By the way, this brings me to the one real downside of IBM guaranteeing full downward CGA monitor compatibility in EGA cards, namely the fact that support for custom 16-color palettes out of 64 possible colors would only be activated in 640x350 mode. Support for more than the standard 16-color palette required support for advanced signaling on both the card-side and the monitor-side, which would have broken compatibility with CGA monitors. Had IBM allowed 64-color support in 320x200 and 640x200 modes as well, even at the cost of sacrificing full downward compatibility with CGA monitors, I wonder how far EGA could have been pushed in many games. Especially later on, as EGA cards gained more video RAM, perhaps it would have been possible to support 64 colors at once (not just custom 16-color palettes out of 64 colors) at 320x200 or even 640x200 modes. I believe this would have closed the quality gap with VGA considerably. Perhaps even some innovative company would have eventually released a graphics card that would have been hardware-compatible with EGA monitors, yet software-compatible with 320x200 256-color VGA, by implementing dithering in hardware using a 64-color 640x200 graphics mode. We'll never know what the possibilities would have been. Well, except if someone were to make a variant of the VGA2EGA utility that would assume such a hypothetical 64-color 640x200 EGA-on-steroids mode. 😉
The program is available here (there's also a CGA version).
Thanks for sharing these links here. These should be fun to play with and the VGA2EGA viewer in particular should give a nice idea how well 256-color games could have been made to look in 640x200 16-color mode with dithering. The dithering algorithms have improved a lot since those days, so an even better emulation effect could be achieved these days using the same hardware, methinks.

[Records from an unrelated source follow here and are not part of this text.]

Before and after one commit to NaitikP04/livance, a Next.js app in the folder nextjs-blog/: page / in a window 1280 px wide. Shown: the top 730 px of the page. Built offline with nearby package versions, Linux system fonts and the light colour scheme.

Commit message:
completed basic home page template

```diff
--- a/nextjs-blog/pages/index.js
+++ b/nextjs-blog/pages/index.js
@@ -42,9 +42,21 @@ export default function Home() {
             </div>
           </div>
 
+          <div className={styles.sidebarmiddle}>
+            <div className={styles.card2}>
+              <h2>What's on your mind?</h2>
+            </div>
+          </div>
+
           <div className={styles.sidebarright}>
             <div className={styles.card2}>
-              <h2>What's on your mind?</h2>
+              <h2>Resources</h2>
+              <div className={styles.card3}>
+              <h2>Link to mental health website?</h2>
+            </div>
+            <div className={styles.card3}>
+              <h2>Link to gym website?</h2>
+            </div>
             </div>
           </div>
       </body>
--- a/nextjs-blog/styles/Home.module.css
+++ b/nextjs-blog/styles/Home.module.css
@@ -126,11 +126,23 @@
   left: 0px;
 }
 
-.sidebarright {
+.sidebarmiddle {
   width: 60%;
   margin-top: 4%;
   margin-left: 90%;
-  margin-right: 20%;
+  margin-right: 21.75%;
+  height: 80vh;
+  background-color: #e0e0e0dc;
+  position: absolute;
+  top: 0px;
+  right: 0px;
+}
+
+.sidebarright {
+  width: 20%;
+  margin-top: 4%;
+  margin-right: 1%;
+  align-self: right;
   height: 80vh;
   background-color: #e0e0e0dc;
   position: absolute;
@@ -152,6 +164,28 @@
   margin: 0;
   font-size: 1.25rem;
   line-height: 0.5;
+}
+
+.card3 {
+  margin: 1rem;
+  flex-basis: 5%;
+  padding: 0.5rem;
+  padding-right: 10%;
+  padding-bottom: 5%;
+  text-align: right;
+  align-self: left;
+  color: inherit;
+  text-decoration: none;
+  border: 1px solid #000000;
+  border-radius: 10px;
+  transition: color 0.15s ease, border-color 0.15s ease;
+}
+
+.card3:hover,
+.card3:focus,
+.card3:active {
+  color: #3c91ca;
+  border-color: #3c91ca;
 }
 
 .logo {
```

I'm glad you enjoy discussing these obscure retro PC graphics hardware details as much as I do. 😉